By all accounts, the Yankees are a very successful business. They sell a lot of tickets and get the highest ratings of any RSN in the nation. The way there are able to sustain this model is by having a perennial playoff contender. Toward that end, the Yankees have spent significantly. Unless you can illustrate that the Yankees are not being run well as a business, you can’t state that the Yankees payroll is inefficient.

Put another way…the Yankees need to make the playoffs each year to sustain the dominance and popularity of its brand. Winning 122 games is irrelevant if 95 wins is enough to make the playoffs. I guess the Yankees could try to make the playoffs each season at a lower payroll, but I think they have correctly reasoned that overspending on their main input (player) is worth mitigating the risk that the team will not make the playoffs.

Basically, I don’t think you can look at payroll efficiency in short spans, nor can you ignore the business end. While some teams can look very efficient, if they don’t sustain their success, the long-term business gains are dissipated and the likelihood of sustained success is lessened.

Rich, why not include the luxury tax? From the teams' perspective, these are just as real payroll dollars as those going to the players (and their agents). Isn't your research question concerning money spent by teams, not money earned by players?

Good stuff, I've done a regression using just individual years a few times (different years) and it usually doesn't come up with much. Either the R^2 is small or the slope is small (ie. not significantly different from zero). I like the idea of using a 3 year average to take some of the the luck out of the equation that can go into a particular season's win total.

My one suggestion is this: Drop the Yankees and see what happens.

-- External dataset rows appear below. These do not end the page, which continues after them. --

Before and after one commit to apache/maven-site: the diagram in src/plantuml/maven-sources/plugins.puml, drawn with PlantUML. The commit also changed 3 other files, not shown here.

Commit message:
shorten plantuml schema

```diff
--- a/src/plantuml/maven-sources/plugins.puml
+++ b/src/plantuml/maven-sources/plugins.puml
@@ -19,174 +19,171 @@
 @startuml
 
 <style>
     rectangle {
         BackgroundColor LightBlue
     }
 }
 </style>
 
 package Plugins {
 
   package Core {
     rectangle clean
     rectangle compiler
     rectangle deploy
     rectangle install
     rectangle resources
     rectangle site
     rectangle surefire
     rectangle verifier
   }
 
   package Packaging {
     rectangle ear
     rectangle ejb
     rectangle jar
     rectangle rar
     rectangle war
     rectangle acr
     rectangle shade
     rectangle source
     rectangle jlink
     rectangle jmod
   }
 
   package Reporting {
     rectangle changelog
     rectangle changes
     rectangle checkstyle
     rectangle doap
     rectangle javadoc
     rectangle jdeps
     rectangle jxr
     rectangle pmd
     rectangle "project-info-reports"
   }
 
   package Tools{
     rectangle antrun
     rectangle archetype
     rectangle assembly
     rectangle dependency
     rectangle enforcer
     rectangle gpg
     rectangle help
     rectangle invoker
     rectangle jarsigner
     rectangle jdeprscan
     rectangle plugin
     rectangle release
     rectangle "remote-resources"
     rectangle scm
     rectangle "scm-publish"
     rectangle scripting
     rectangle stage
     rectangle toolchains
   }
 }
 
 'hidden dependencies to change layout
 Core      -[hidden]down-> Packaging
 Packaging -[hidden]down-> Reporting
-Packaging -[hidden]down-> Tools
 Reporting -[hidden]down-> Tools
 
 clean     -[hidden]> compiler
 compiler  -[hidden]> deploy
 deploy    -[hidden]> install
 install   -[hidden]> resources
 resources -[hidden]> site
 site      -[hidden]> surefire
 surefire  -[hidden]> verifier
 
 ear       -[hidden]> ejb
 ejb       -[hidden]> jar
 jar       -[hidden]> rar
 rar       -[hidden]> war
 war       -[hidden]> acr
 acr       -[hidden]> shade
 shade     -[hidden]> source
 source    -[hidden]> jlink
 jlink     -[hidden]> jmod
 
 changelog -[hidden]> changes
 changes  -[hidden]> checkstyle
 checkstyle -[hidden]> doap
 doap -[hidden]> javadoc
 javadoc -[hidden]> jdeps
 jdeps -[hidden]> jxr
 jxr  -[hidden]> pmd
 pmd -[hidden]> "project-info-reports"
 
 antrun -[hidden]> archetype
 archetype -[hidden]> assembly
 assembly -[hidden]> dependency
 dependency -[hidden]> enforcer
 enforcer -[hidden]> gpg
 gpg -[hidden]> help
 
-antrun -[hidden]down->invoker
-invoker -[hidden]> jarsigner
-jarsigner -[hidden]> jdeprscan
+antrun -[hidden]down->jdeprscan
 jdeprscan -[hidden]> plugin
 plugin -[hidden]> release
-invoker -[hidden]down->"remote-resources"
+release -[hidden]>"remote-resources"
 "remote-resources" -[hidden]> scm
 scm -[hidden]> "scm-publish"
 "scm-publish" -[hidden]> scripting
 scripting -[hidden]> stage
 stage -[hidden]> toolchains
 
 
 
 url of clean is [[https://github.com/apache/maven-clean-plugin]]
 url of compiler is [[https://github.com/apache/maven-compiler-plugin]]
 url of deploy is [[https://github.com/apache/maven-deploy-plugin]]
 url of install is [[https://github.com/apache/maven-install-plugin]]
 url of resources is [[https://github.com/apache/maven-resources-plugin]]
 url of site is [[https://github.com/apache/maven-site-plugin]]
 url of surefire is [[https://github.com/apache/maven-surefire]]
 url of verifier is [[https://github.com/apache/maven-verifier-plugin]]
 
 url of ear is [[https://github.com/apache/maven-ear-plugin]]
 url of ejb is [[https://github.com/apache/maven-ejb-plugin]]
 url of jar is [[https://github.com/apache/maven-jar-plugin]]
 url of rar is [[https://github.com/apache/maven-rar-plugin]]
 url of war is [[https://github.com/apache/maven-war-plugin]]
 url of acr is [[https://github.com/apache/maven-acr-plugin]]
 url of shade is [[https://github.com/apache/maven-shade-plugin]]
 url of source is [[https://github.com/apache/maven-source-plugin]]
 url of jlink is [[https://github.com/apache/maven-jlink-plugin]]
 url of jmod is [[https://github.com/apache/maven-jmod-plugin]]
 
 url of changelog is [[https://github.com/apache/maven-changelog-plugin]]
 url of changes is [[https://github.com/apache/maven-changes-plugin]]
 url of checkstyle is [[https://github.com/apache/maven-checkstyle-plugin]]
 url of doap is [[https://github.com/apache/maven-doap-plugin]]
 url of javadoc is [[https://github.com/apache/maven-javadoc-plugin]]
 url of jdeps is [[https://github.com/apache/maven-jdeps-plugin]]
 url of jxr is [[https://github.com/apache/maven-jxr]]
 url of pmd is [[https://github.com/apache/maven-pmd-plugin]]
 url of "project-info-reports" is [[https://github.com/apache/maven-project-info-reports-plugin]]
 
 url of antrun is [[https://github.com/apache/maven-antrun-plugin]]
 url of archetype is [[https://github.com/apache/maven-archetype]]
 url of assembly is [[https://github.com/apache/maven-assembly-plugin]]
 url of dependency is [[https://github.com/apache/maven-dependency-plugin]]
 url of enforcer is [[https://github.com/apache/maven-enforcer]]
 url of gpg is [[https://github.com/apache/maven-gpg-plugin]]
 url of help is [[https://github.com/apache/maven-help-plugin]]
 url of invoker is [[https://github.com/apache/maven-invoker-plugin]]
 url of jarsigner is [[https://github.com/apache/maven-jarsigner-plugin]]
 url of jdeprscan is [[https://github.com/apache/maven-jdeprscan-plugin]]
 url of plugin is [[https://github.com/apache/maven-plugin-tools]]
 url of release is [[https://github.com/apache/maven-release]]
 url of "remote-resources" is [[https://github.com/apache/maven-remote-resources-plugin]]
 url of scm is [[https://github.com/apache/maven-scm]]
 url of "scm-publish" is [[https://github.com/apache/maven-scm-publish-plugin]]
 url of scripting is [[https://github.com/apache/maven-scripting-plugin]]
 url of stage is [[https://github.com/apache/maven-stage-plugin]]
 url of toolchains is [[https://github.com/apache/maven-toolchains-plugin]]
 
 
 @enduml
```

The Yankees play by an entirely different set of rules when it comes to their budget management. I know this kind of thing is usually frowned upon in statistical analysis, but I think in this case we have a good reason to do so. Even the other ~6 "rich" teams pail in comparison to the Yankees. And if your end goal is to determine the value of a marginal win, dropping the Yankees will give you a much better idea of how much that win costs for the other 29 baseball teams. The Yankees quite obviously over pay for this win for the simple reason that they can. They are often left negotiating with themselves for the top talent. And if someone doesn't pan out, they just throw more money at someone else, while still paying the first guy his big contract to not play.

Listen to Wally's suggestion to drop the Yankees and see what happens. The Yankees are what is called an "influential outlier" - the trend looks fairly linear to me. The reason that the quadratic drives up the r^2 is b/c of the Yanks.

"And if your end goal is to determine the value of a marginal win..."

I would have thought that the goal was to establish the marginal cost of a win.

You do know that any time you add another variable to the regression, the r^2 always goes up?